Estimates of the Egyptian military's share of the country's economy range from 5% to 40% and its hands reach into many industries, including mining, real estate, farming and the production of household appliances.
Egypt's military has long hoarded and sought to protect an empire of businesses - from banking to pasta factories - and that may be a reason it feels threatened by the Muslim Brotherhood.
Egypt's military establishment will fight the Muslim Brotherhood "with ferocity and even extreme violence, if necessary," says Nimrod Raphaeli, a senior researcher for the Middle East Media Research Institute in Washington. "It cannot afford to lose" if it's economic empire and dominant political role is to survive, Raphaeli said.
Dozens of people were killed Friday, including 10 police officers, in fighting across the country after hundreds were killed earlier in the week.
Residents furious with the Brotherhood threw rocks and bottles at demonstrators and the two sides fired on one another, sparking running street battles, according to the Associated Press. Above it all, military helicopters circled.
The military has reason to eye the Brotherhood carefully, Raphaeli says, because it is "a well-knit organization singularly capable of challenging the army's dominance in many spheres of political, economic and bureaucratic life in Egypt," he said.
Gen. Abdel Fatah al-Sisi only moved to expel former president Mohamed Morsi from office when it became clear that Morsi and his Brotherhood followers had lost control of the country and were heading for a violent confrontation with their political opponents, said Eric Trager, an Egypt expert at the Washington Institute for Near East Policy.
Until that moment, however, the generals hesitated because, despite promises to bring the Army to heel, the Brotherhood did not immediately threaten the military's economic interests.
"Morsi made a somewhat pragmatic decision to accept the military's economic empire," Trager says.
Estimates of the 1 million-member Egyptian military's share of the country's economy range from 5% to 40% and its hands reach into many industries, including mining, real estate, farming and the production of household appliances, according to a list of armed forces ventures compiled by the Egyptian National Information Agency and published by MEMRI.

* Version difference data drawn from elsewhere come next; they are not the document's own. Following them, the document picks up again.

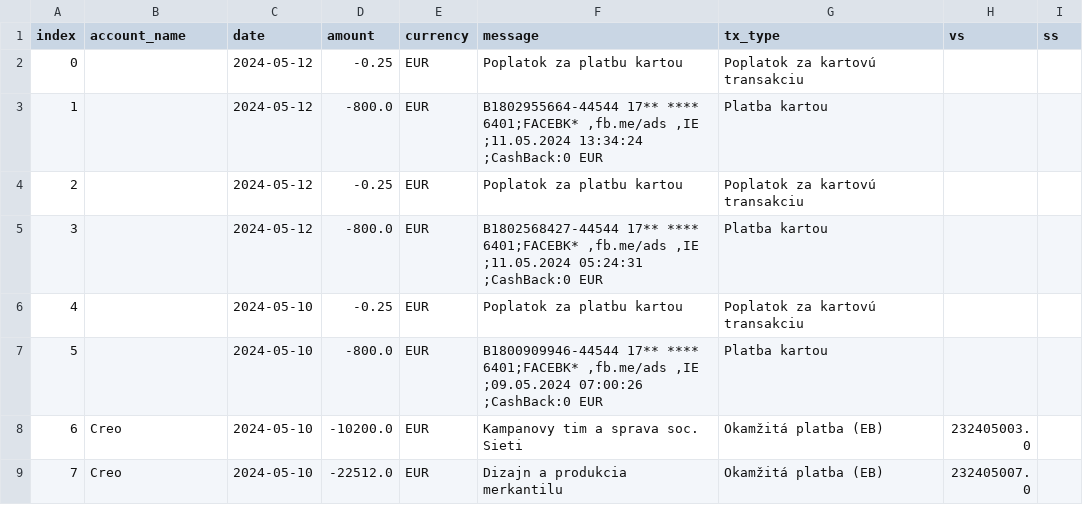
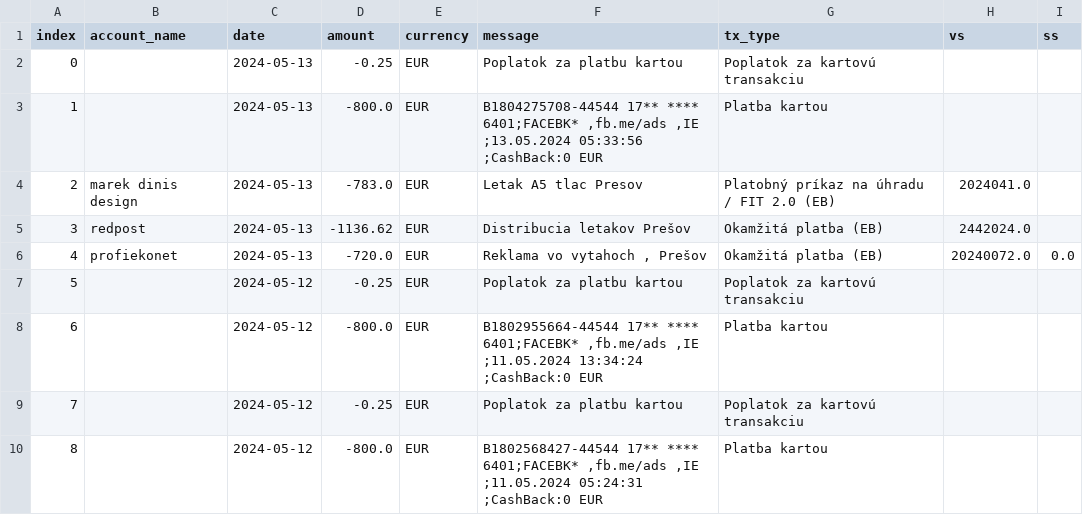
Before and after one commit to matusv/eu-elections-slovakia-2024, a CSV file: accounts/Hlas 5213487943.csv, drawn as a sheet; only a part is shown; the shorter side is filled out with more unchanged rows; addresses are those after the commit; the diff names each change by its address in the sheet, - before the commit and + after, or states it on an @@ line.

```diff
--- a/accounts/Hlas 5213487943.csv
+++ b/accounts/Hlas 5213487943.csv
+row 2: 0 |  | 2024-05-13 | -0.25 | EUR | Poplatok za platbu kartou | Poplatok za kartovú transakciu
+row 3: 1 |  | 2024-05-13 | -800.0 | EUR | B1804275708-44544 17** **** 6401;FACEBK* ,fb.me/ads ,IE ;13.05.2024 05:33:56 ;CashBack:0 EUR | Platba kartou
+row 4: 2 | marek dinis design | 2024-05-13 | -783.0 | EUR | Letak A5 tlac Presov | Platobný príkaz na úhradu / FIT 2.0 (EB) | 2024041.0
+row 5: 3 | redpost | 2024-05-13 | -1136.62 | EUR | Distribucia letakov Prešov | Okamžitá platba (EB) | 2442024.0
+row 6: 4 | profiekonet | 2024-05-13 | -720.0 | EUR | Reklama vo vytahoch , Prešov | Okamžitá platba (EB) | 20240072.0 | 0.0
@@ column A (index) renumbered from row 7 down @@
```
Also changed, not shown: accounts/Aliancia aefea5d295.csv, accounts/Demokrati 2946166297.csv, 11 other files.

One military-owned web site extols the quality of its macaroni, according to MEMRI's research. And the army enters into partnerships with foreign investors, on maritime and air transport, oil and gas and industrial-scale environmental projects such as wastewater treatment and energy generation.
"The military jealously protects these assets" and has long opposed modern economic policies such as privatization that threaten their position in the economy, Raphaeli says. And that is also hurting Egypt's hopes for a normal economy.
In 2008, then-U.S. Ambassador to Cairo Margaret Scobey wrote that the Egyptian military "stifles free market reform by increasing direct government involvement in the markets," and that minister of defense could suspend any trade agreement for "security reasons," according to documents released by the anti-secrecy organization WikiLeaks.
Egyptian law allows the military to seize land anywhere for national security purposes, but it often does so for commercial reasons, MEMRI says. The military owns choice lands in Sharm el-Sheikh resort areas at the southern tip of the Sinai peninsula and many other resorts, military clubs, super markets and hospitals that cater to the country's relatively well-paid military officers.
Egypt's military had repressed the Brotherhood for decades and fought a war against an Islamic extremist insurgency in the 1980s after members of a Brotherhood offshoot assassinated former president Anwar Sadat.
However, Egypt's military did not initially oppose the Brotherhood coming to power after mass demonstrations forced former strongman Hosni Mubarak from power.
The military allowed the movement to win elections, and it hesitated to move against the Brotherhood for several months this year even as millions of Morsi opponents campaigned for him to step down.
Trager said the army did so because Brotherhood leaders, who once talked of bringing the military's budget under civilian control, decided to leave the military's economic holdings alone and even talked earlier this year of expanding the military's commercial enterprises to retain its support.
In the end, the military joined the coalition of parties that turned on the Brotherhood, which Trager says was somewhat of a surprise.
Egypt's U.S.-trained secular military leaders now say members of the Brotherhood don't accept Egypt's secularist national character and are trying to implement a global Islamist agenda, Trager said.
They're describing their fight with the Brotherhood as a fight against terrorists who would destabilize Egypt.
"But the way they're dealing with that isn't promoting stability either," Trager said.